Research suggests that mothers with children coming to the Czech Republic from Ukraine tend to avoid vaccination, said Jindrich Voboril, director of an organisation operating a vaccination centre providing medical aid to Ukrainian refugees fleeing from the Russian invasion.
The campaign will cost over CZK 5 million and will be covered by UNICEF. It will be conducted online in the form of clips, streams, banners, and so on. In addition, six contact campaigns will take place from December to April.
In October, the Health Ministry started a campaign aimed at persuading Czech citizens to get vaccinated against COVID-19.
UNICEF representative Yulia Oleinik said the war in Ukraine has hampered vaccination services in Ukraine, both for children and against coronavirus.
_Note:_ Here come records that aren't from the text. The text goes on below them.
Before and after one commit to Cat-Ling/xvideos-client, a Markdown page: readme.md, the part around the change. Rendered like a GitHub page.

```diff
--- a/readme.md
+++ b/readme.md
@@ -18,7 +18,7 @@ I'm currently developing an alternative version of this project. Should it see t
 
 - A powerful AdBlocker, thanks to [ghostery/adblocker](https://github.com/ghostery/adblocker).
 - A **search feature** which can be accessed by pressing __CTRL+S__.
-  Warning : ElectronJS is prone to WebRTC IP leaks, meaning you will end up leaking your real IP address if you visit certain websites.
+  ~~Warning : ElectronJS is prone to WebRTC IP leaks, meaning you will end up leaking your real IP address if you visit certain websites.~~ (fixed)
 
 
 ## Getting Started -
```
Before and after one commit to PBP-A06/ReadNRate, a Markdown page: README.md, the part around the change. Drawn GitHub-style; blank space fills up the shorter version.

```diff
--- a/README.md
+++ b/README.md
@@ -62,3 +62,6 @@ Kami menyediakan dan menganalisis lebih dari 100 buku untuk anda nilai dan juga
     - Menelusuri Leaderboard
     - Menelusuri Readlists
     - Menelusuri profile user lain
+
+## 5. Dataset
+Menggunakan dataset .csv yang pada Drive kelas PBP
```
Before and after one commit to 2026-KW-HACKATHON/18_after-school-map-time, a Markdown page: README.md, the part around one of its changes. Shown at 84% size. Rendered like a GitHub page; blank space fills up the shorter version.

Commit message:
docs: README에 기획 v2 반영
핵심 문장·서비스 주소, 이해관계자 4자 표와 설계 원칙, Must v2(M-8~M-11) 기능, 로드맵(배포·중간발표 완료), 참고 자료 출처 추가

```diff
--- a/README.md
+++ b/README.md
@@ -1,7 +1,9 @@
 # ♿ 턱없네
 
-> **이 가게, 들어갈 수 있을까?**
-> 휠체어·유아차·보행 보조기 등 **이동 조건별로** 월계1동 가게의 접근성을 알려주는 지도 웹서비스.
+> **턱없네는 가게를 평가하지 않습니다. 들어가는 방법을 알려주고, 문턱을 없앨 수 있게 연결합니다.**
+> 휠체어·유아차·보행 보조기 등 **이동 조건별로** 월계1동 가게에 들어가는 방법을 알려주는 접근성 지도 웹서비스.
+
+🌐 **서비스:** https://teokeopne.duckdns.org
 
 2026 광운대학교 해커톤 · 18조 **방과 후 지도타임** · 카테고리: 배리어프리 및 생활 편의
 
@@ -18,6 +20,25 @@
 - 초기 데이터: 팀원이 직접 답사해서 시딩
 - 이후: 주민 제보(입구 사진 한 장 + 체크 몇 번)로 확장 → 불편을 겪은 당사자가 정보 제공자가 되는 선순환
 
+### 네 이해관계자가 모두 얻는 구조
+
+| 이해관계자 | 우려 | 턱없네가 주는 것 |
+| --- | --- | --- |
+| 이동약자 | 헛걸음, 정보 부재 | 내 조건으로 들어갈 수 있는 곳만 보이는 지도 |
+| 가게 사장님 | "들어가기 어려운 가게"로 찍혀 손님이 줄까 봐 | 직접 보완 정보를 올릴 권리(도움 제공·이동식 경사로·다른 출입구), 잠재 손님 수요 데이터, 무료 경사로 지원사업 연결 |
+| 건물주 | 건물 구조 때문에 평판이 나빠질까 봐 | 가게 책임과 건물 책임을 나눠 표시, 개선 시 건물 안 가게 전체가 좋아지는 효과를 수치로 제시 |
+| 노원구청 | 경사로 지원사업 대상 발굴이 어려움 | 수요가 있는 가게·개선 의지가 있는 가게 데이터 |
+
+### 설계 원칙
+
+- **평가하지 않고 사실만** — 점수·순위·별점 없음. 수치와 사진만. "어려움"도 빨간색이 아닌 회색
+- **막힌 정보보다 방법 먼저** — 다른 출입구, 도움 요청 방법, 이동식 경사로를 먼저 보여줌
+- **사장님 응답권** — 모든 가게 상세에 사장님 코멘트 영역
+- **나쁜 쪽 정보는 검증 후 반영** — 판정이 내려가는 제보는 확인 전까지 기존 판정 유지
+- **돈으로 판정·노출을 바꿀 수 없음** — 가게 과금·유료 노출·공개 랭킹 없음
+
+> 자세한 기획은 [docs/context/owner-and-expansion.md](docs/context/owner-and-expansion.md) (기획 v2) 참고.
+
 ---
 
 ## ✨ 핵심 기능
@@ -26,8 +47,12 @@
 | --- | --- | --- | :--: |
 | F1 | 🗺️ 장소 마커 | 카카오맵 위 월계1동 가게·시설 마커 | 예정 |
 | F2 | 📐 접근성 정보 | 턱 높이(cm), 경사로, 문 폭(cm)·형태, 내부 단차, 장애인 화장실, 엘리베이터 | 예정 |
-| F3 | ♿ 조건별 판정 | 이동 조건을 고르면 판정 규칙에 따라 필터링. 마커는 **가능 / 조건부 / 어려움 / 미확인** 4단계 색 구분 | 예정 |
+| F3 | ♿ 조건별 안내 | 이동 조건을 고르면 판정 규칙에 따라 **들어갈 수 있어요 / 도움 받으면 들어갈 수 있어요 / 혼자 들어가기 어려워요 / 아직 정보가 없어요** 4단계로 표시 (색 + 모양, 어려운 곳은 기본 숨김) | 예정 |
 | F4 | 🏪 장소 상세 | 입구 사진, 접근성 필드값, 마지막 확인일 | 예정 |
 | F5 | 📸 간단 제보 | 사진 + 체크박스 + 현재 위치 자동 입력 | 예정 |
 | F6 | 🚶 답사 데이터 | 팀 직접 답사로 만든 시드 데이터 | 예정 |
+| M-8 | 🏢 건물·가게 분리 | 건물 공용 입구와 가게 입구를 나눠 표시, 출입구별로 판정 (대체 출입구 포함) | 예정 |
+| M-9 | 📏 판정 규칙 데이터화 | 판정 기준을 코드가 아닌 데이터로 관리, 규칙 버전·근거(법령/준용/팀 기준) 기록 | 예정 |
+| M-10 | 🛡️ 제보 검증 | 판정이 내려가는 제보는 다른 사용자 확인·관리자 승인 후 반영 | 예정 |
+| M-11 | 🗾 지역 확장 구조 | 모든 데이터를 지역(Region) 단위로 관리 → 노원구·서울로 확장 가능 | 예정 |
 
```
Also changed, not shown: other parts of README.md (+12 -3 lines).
The goal of the campaign is to engage the Ukrainian community in the Czech Republic, by providing information in Ukrainian, and also fighting disinformation, Oleinik said.
Out of almost eight million children in Ukraine, some four million were forced to leave their homes, and 140,000 of them have found a new home in the Czech Republic, Oleinik said.
She added that the vaccination rate in Ukraine ranks among the lowest in Europe. In Ukraine, 20% of children remain unvaccinated against measles, and 13% against polio.
Valek (TOP 09) said vaccination in general is a priority of the Czech Republic within its current presidency of the EU. “Vaccination is one of the greatest achievements of modern medicine, having saved hundreds of millions of people all over the world,” Valek said.
Prague-based Ukrainian physician Vyacheslav Grebenyuk, one of the faces of the vaccination campaign, said that in Ukraine, child vaccination rules are more complex than in the Czech Republic, with more injections and no combined vaccines, which means some doses are being omitted .
Some parents lack documentation to prove theIr vaccinations, which is why their children are treated as unvaccinated, Grebenyuk said.
Voboril said that the Brno vaccination and health centre for Ukrainians has been visited by about 3,000 people so far. Half of them needed a general practitioner, around 27% a gynaecologist, and 17% a paediatrician, Voboril said.